→ **Problem details**: From the records below, please return each line that holds the word "Fabiana".
————————
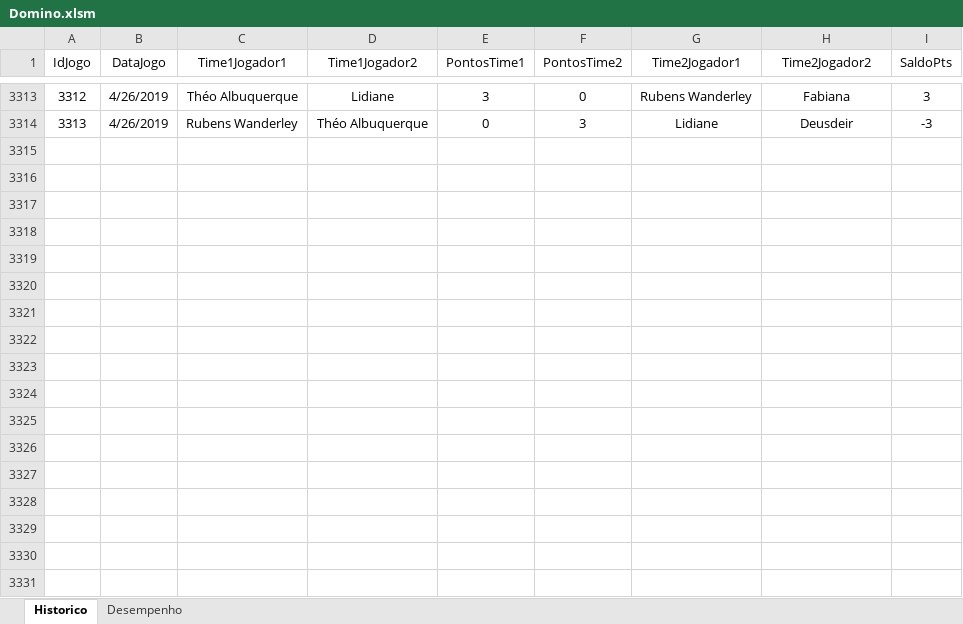
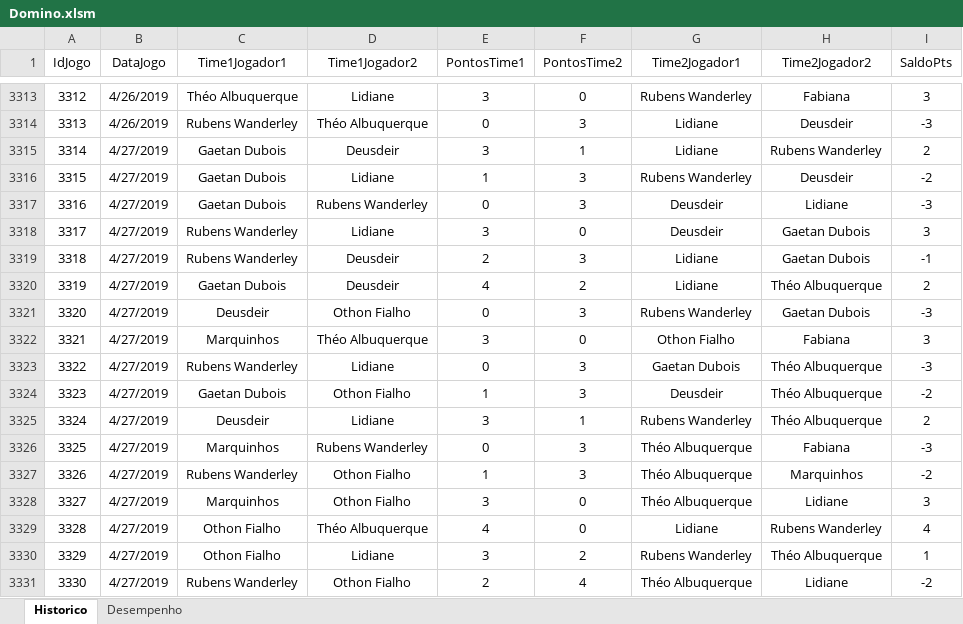
Before and after one commit to theoadepaula/domino, an Excel workbook: src/Domino.xlsm, sheet Historico, drawn as a sheet; only a part is shown, gaps mark what is left out; values as stored, in another font and other column widths than the file's, no borders; table styles not drawn; the diff names each change by its address in the sheet, - before the commit and + after, or states it on an @@ line.

Commit message:
Update Domino.xlsm

```diff
--- a/src/Domino.xlsm (sheet Historico)
+++ b/src/Domino.xlsm (sheet Historico)
+row 3315: 3314 | 4/27/2019 | Gaetan Dubois | Deusdeir | 3 | 1 | Lidiane | Rubens Wanderley | 2
+row 3316: 3315 | 4/27/2019 | Gaetan Dubois | Lidiane | 1 | 3 | Rubens Wanderley | Deusdeir | -2
+row 3317: 3316 | 4/27/2019 | Gaetan Dubois | Rubens Wanderley | 0 | 3 | Deusdeir | Lidiane | -3
+row 3318: 3317 | 4/27/2019 | Rubens Wanderley | Lidiane | 3 | 0 | Deusdeir | Gaetan Dubois | 3
+row 3319: 3318 | 4/27/2019 | Rubens Wanderley | Deusdeir | 2 | 3 | Lidiane | Gaetan Dubois | -1
+row 3320: 3319 | 4/27/2019 | Gaetan Dubois | Deusdeir | 4 | 2 | Lidiane | Théo Albuquerque | 2
+row 3321: 3320 | 4/27/2019 | Deusdeir | Othon Fialho | 0 | 3 | Rubens Wanderley | Gaetan Dubois | -3
+row 3322: 3321 | 4/27/2019 | Marquinhos | Théo Albuquerque | 3 | 0 | Othon Fialho | Fabiana | 3
+row 3323: 3322 | 4/27/2019 | Rubens Wanderley | Lidiane | 0 | 3 | Gaetan Dubois | Théo Albuquerque | -3
+row 3324: 3323 | 4/27/2019 | Gaetan Dubois | Othon Fialho | 1 | 3 | Deusdeir | Théo Albuquerque | -2
+row 3325: 3324 | 4/27/2019 | Deusdeir | Lidiane | 3 | 1 | Rubens Wanderley | Théo Albuquerque | 2
+row 3326: 3325 | 4/27/2019 | Marquinhos | Rubens Wanderley | 0 | 3 | Théo Albuquerque | Fabiana | -3
+row 3327: 3326 | 4/27/2019 | Rubens Wanderley | Othon Fialho | 1 | 3 | Théo Albuquerque | Marquinhos | -2
+row 3328: 3327 | 4/27/2019 | Marquinhos | Othon Fialho | 3 | 0 | Théo Albuquerque | Lidiane | 3
+row 3329: 3328 | 4/27/2019 | Othon Fialho | Théo Albuquerque | 4 | 0 | Lidiane | Rubens Wanderley | 4
+row 3330: 3329 | 4/27/2019 | Othon Fialho | Lidiane | 3 | 2 | Rubens Wanderley | Théo Albuquerque | 1
+row 3331: 3330 | 4/27/2019 | Rubens Wanderley | Othon Fialho | 2 | 4 | Théo Albuquerque | Lidiane | -2
```
Also changed, not shown: sheet Desempenho.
————————
→ **Exercise result**:
+row 3322: 3321 | 4/27/2019 | Marquinhos | Théo Albuquerque | 3 | 0 | Othon Fialho | Fabiana | 3
+row 3326: 3325 | 4/27/2019 | Marquinhos | Rubens Wanderley | 0 | 3 | Théo Albuquerque | Fabiana | -3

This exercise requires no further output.